- _YOUR GOAL_
Reproduce each line of the entries that carries "AudioFile".

Change detection outputs
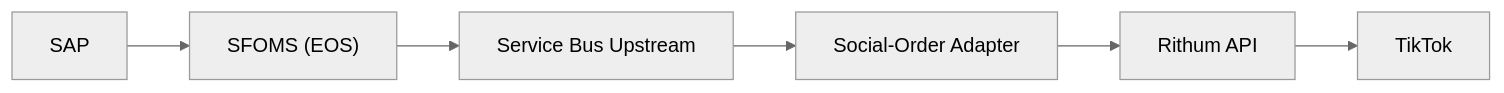
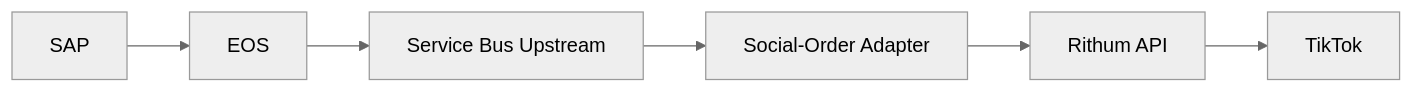
One commit to alienfacepalm/columbia-social-order-use-case changed the seventh of 10 diagrams in presentation.md. Above: the diagram before and after it, drawn with Mermaid (neutral theme). The commit also changed other lines of this file and 3 other files, not shown here.

````diff
--- a/presentation.md
+++ b/presentation.md
@@ -235,8 +268,8 @@
 ```mermaid
 flowchart LR
-    SAP["SAP"] --> SFOMS["SFOMS (EOS)"]
-    SFOMS --> SB["Service Bus Upstream"]
+    SAP["SAP"] --> EOS["EOS"]
+    EOS --> SB["Service Bus Upstream"]
     SB --> FA["Social-Order Adapter"]
     FA --> RAPI["Rithum API"]
     RAPI --> TT["TikTok"]
 ```
````
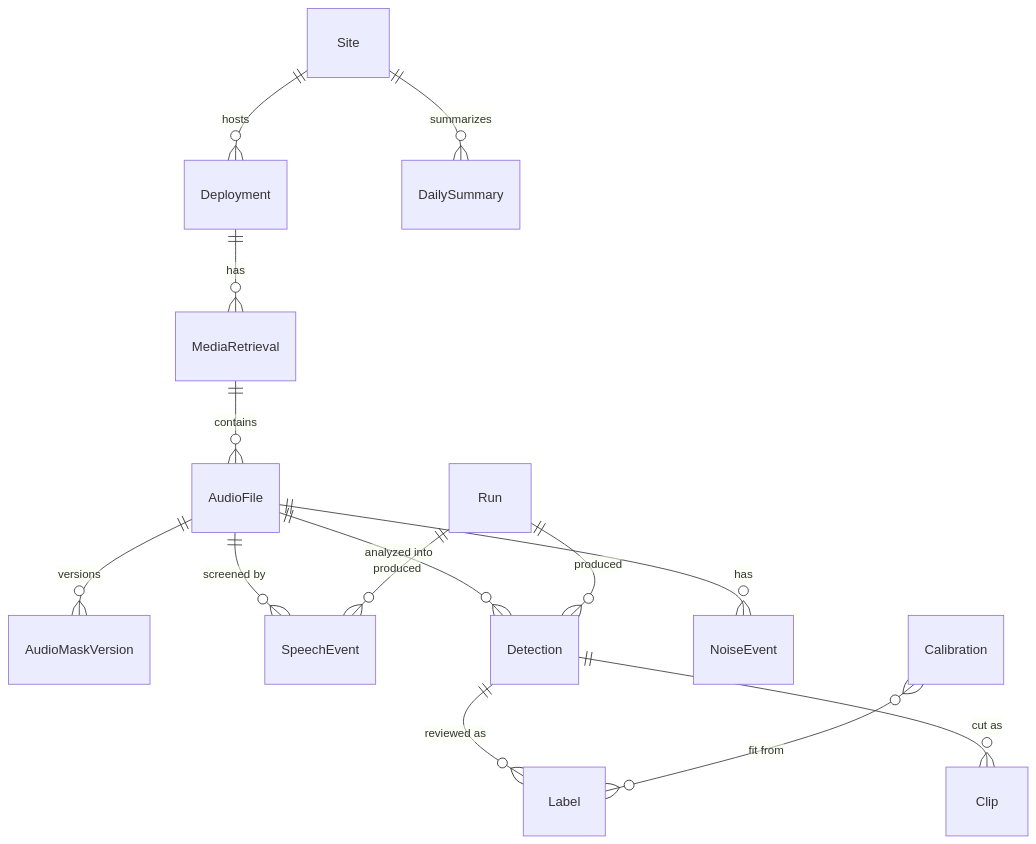
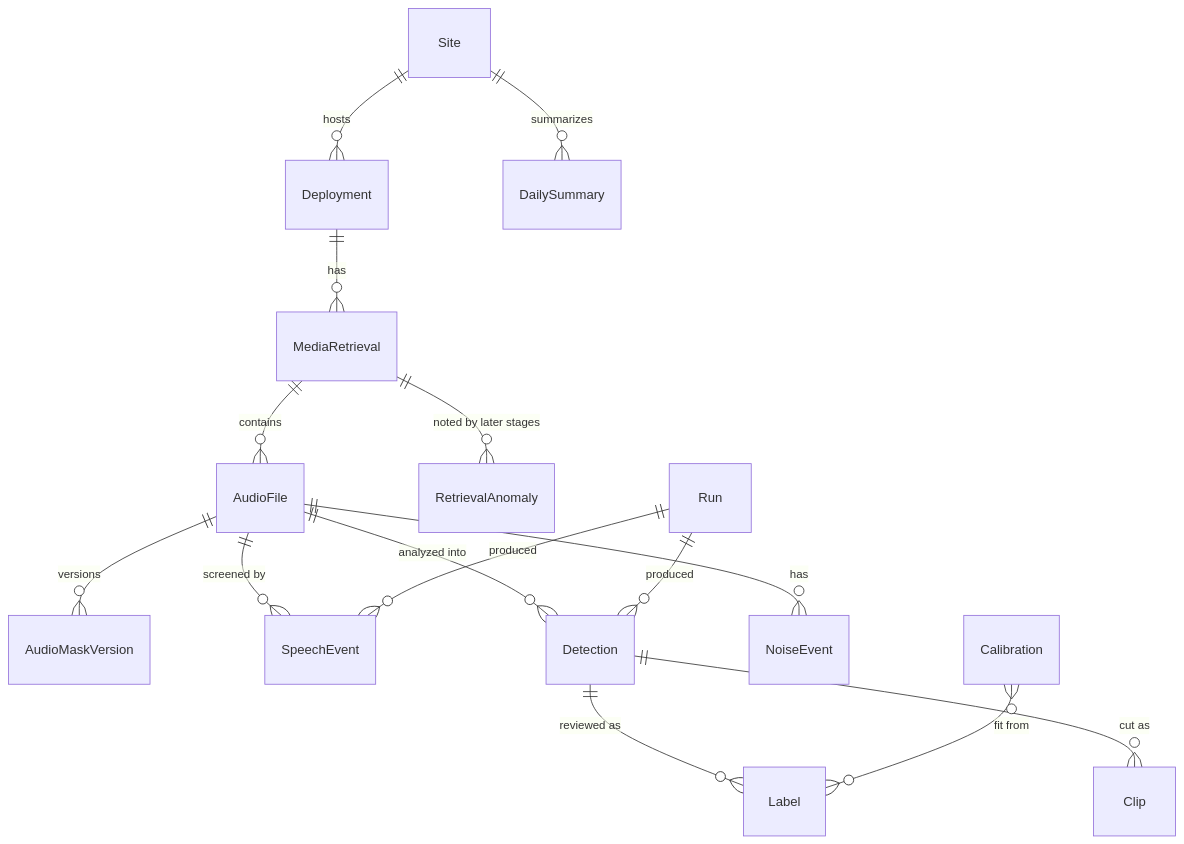
One commit to mattjtravers/urban-biomonitoring changed the diagram in docs/intent/data-model/data-model-design.md. Above: the diagram before and after it, drawn with Mermaid. The commit also changed other lines of this file and 17 other files, not shown here.

````diff
--- a/docs/intent/data-model/data-model-design.md
+++ b/docs/intent/data-model/data-model-design.md
@@ -320,16 +337,17 @@
 ```mermaid
 erDiagram
   Site ||--o{ Deployment : hosts
   Deployment ||--o{ MediaRetrieval : "has"
   MediaRetrieval ||--o{ AudioFile : contains
+  MediaRetrieval ||--o{ RetrievalAnomaly : "noted by later stages"
   AudioFile ||--o{ AudioMaskVersion : "versions"
   AudioFile ||--o{ SpeechEvent : "screened by"
   AudioFile ||--o{ Detection : "analyzed into"
   AudioFile ||--o{ NoiseEvent : "has"
   Detection ||--o{ Label : "reviewed as"
   Detection ||--o{ Clip : "cut as"
   Calibration }o--o{ Label : "fit from"
   Site ||--o{ DailySummary : summarizes
   Run ||--o{ Detection : produced
   Run ||--o{ SpeechEvent : produced
 ```
````
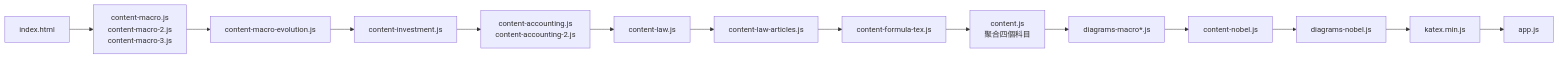
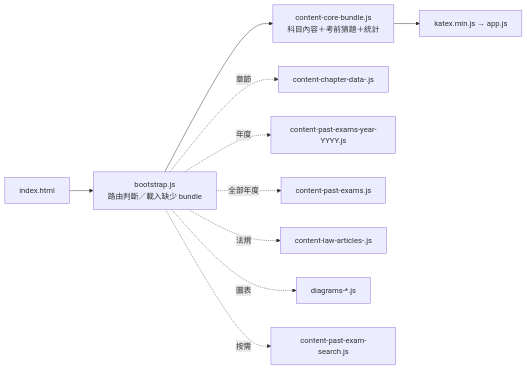
The second of 5 diagrams in documents/architecture.md (solo0920/analysis), drawn with Mermaid before and after one commit. The commit also changed other lines of this file and 118 other files, not shown here.

Commit message:
Add soft bundle navigation, past-exam search, and performance bundle

````diff
--- a/documents/architecture.md
+++ b/documents/architecture.md
@@ -91,16 +91,12 @@
 ```mermaid
 flowchart LR
-  HTML["index.html"] --> Macro["content-macro.js<br/>content-macro-2.js<br/>content-macro-3.js"]
-  Macro --> Evolution["content-macro-evolution.js"]
-  Evolution --> Investment["content-investment.js"]
-  Investment --> Accounting["content-accounting.js<br/>content-accounting-2.js"]
-  Accounting --> Law["content-law.js"]
-  Law --> LawArticles["content-law-articles.js"]
-  LawArticles --> Formula["content-formula-tex.js"]
-  Formula --> Content["content.js<br/>聚合四個科目"]
-  Content --> MacroDiagrams["diagrams-macro*.js"]
-  MacroDiagrams --> Nobel["content-nobel.js"]
-  Nobel --> NobelDiagrams["diagrams-nobel.js"]
-  NobelDiagrams --> Katex["katex.min.js"]
-  Katex --> App["app.js"]
+  HTML["index.html"] --> B["bootstrap.js<br/>路由判斷／載入缺少 bundle"]
+  B --> Core["content-core-bundle.js<br/>科目內容＋考前猜題＋統計"]
+  Core --> App["katex.min.js → app.js"]
+  B -.->|章節| Chapter["content-chapter-data-<id>.js"]
+  B -.->|年度| Year["content-past-exams-year-YYYY.js"]
+  B -.->|全部年度| All["content-past-exams.js"]
+  B -.->|法規| Law["content-law-articles-<id>.js"]
+  B -.->|圖表| Diagrams["diagrams-*.js"]
+  B -.->|按需| Search["content-past-exam-search.js"]
 ```
````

- _SOLUTION TO THIS PROBLEM_
   MediaRetrieval ||--o{ AudioFile : contains
   AudioFile ||--o{ AudioMaskVersion : "versions"
   AudioFile ||--o{ SpeechEvent : "screened by"
   AudioFile ||--o{ Detection : "analyzed into"
   AudioFile ||--o{ NoiseEvent : "has"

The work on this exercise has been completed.